## Task
In the material below, which lines hold the word "dataset"? Pick each one out.

%%

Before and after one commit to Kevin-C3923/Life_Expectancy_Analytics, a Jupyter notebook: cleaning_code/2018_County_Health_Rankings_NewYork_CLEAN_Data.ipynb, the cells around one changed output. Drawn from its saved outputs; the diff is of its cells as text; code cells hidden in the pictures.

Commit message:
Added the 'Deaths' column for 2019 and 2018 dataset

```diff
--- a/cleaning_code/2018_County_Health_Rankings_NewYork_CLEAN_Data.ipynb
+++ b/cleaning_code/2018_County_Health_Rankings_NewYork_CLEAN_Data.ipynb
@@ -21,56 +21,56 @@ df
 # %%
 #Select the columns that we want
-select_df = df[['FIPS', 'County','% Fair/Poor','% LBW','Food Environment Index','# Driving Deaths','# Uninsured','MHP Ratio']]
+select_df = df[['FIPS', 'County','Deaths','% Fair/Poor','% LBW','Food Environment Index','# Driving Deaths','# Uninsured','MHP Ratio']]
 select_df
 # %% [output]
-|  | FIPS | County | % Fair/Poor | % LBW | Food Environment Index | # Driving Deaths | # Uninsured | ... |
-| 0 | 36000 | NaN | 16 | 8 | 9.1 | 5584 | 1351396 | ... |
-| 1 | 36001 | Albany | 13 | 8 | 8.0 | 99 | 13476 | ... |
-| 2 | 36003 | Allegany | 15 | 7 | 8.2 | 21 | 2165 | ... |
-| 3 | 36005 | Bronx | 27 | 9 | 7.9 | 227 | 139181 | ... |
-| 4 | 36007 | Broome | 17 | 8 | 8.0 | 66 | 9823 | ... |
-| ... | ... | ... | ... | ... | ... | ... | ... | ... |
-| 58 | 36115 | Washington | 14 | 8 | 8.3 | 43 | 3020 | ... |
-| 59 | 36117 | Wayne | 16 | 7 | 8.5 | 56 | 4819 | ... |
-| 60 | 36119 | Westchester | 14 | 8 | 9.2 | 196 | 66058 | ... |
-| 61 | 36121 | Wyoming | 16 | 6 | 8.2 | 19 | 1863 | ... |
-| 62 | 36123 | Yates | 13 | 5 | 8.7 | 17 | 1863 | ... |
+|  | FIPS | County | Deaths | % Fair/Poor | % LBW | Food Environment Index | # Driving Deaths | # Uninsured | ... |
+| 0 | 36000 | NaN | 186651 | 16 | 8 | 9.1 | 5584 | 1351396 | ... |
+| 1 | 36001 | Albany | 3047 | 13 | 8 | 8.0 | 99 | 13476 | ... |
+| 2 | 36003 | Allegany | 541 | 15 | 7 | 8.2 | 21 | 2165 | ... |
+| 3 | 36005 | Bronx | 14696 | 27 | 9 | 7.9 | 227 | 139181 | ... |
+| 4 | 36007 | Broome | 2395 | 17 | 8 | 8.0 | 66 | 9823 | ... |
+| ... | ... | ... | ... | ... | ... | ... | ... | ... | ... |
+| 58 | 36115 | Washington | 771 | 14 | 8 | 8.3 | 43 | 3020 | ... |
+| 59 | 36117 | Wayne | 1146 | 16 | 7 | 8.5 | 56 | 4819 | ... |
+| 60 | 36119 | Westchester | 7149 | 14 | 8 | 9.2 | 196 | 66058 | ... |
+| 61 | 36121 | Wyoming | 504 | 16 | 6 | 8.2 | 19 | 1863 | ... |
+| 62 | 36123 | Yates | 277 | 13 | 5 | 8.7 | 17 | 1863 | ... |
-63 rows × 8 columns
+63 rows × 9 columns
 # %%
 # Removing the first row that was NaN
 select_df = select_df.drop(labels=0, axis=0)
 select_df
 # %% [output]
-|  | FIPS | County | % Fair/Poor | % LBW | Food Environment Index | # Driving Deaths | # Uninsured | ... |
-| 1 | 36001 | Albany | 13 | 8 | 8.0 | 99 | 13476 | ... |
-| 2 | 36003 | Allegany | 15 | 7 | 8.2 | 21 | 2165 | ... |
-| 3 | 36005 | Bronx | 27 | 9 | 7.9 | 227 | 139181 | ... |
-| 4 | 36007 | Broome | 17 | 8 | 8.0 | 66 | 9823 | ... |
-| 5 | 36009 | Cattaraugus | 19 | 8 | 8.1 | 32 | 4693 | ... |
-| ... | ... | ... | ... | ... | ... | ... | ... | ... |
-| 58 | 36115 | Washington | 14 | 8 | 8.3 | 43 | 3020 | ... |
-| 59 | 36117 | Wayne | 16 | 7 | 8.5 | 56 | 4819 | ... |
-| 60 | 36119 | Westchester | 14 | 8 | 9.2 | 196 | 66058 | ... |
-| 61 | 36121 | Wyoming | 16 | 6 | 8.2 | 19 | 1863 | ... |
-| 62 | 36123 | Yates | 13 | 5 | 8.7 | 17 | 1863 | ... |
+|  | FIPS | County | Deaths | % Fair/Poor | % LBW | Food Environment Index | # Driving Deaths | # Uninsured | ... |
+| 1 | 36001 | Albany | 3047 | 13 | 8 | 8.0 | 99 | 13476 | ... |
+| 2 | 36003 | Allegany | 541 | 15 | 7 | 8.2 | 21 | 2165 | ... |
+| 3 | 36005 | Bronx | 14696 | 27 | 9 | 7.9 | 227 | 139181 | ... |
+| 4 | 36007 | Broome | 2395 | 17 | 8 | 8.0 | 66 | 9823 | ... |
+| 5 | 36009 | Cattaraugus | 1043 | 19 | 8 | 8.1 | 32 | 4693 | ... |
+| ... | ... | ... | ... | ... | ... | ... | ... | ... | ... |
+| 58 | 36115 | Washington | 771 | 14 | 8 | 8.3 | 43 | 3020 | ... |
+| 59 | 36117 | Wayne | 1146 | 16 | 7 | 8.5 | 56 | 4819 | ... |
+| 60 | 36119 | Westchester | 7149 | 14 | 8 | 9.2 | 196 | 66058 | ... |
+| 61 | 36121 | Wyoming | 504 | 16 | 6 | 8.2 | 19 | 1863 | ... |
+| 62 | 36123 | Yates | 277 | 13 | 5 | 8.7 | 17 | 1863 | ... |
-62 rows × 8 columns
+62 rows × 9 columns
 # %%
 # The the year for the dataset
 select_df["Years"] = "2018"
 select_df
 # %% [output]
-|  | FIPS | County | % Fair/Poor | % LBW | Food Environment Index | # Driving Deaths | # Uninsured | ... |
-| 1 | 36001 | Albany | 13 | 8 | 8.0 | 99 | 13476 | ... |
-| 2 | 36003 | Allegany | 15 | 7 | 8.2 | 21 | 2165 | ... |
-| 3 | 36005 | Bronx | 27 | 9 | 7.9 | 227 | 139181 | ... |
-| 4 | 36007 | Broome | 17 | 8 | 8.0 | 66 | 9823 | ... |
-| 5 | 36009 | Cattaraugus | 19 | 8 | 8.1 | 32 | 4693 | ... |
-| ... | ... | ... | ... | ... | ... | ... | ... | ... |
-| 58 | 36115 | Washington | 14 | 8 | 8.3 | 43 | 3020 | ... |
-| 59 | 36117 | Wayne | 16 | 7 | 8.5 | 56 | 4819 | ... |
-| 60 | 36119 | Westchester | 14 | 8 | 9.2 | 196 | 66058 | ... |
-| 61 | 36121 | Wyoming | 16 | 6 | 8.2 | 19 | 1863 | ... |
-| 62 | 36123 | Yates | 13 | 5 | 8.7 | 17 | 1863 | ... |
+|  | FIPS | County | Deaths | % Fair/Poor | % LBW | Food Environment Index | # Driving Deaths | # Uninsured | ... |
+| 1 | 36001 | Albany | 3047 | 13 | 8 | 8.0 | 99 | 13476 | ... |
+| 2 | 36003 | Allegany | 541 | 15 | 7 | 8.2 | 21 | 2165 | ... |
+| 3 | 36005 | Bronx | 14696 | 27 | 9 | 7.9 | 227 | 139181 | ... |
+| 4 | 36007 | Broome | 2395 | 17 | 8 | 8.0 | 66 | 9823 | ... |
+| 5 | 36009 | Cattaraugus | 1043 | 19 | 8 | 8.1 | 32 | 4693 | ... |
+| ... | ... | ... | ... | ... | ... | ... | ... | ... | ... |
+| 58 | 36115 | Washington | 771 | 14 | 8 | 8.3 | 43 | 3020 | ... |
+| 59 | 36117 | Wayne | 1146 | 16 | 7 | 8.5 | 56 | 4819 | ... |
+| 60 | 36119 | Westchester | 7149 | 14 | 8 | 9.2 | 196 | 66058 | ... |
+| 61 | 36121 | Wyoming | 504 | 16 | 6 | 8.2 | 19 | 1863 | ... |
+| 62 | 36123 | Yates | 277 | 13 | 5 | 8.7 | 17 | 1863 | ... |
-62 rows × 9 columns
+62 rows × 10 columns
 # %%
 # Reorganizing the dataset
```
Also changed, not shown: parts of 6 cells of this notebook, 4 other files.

%%

## Exercise solution
Added the 'Deaths' column for 2019 and 2018 dataset
 # The the year for the dataset
 # Reorganizing the dataset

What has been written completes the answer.